Exercise requirements: Please copy all of the entries exactly, but drop every picture.

[Web page edit records]
::::::::::
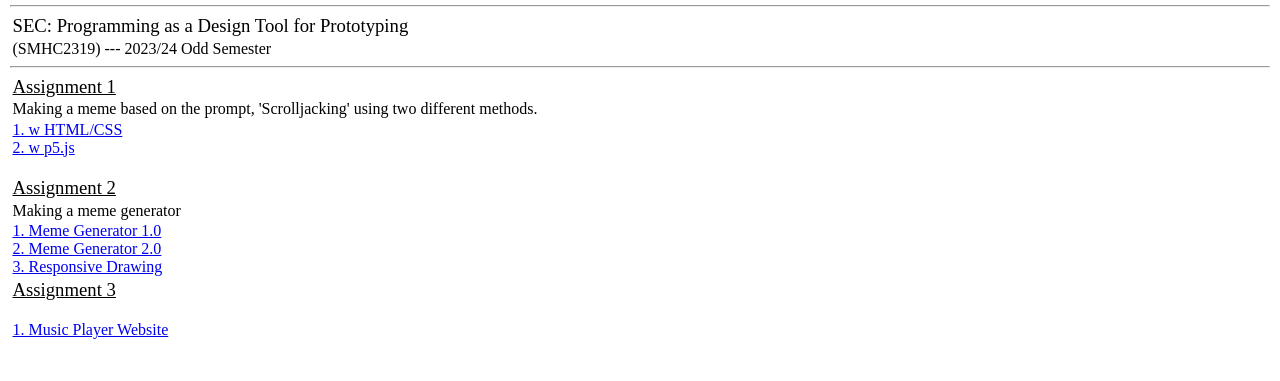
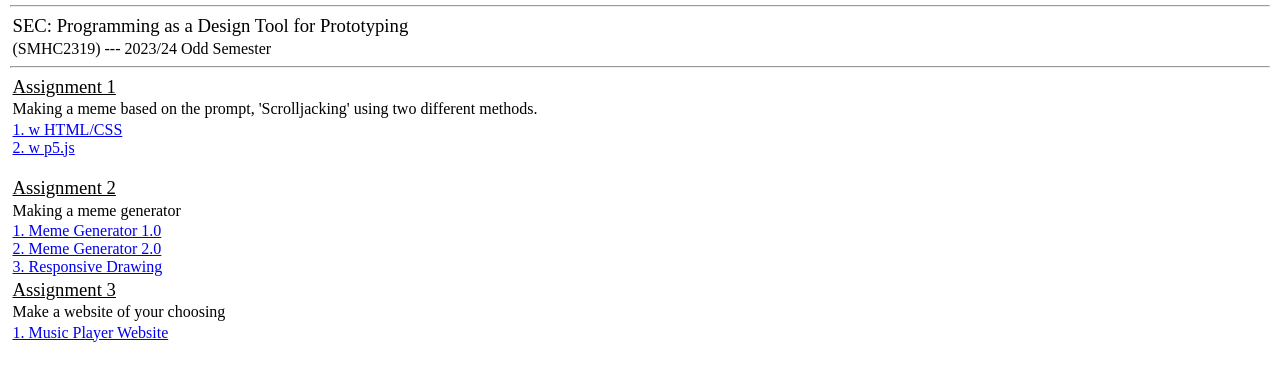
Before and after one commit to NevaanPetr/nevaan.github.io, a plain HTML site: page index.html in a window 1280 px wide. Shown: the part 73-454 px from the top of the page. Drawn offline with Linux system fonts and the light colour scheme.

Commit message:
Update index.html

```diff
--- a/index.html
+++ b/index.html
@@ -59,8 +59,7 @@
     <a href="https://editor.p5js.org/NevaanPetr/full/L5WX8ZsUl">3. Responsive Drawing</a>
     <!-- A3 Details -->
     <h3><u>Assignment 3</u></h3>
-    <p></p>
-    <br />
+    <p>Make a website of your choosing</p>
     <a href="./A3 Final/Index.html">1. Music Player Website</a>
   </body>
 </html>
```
::::::::::
Task response:
Before and after one commit to NevaanPetr/nevaan.github.io, a plain HTML site: page index.html in a window 1280 px wide. Shown: the part 73-454 px from the top of the page. Drawn offline with Linux system fonts and the light colour scheme.

Commit message:
Update index.html

```diff
--- a/index.html
+++ b/index.html
@@ -59,8 +59,7 @@
     <a href="https://editor.p5js.org/NevaanPetr/full/L5WX8ZsUl">3. Responsive Drawing</a>
     <!-- A3 Details -->
     <h3><u>Assignment 3</u></h3>
-    <p></p>
-    <br />
+    <p>Make a website of your choosing</p>
     <a href="./A3 Final/Index.html">1. Music Player Website</a>
   </body>
 </html>
```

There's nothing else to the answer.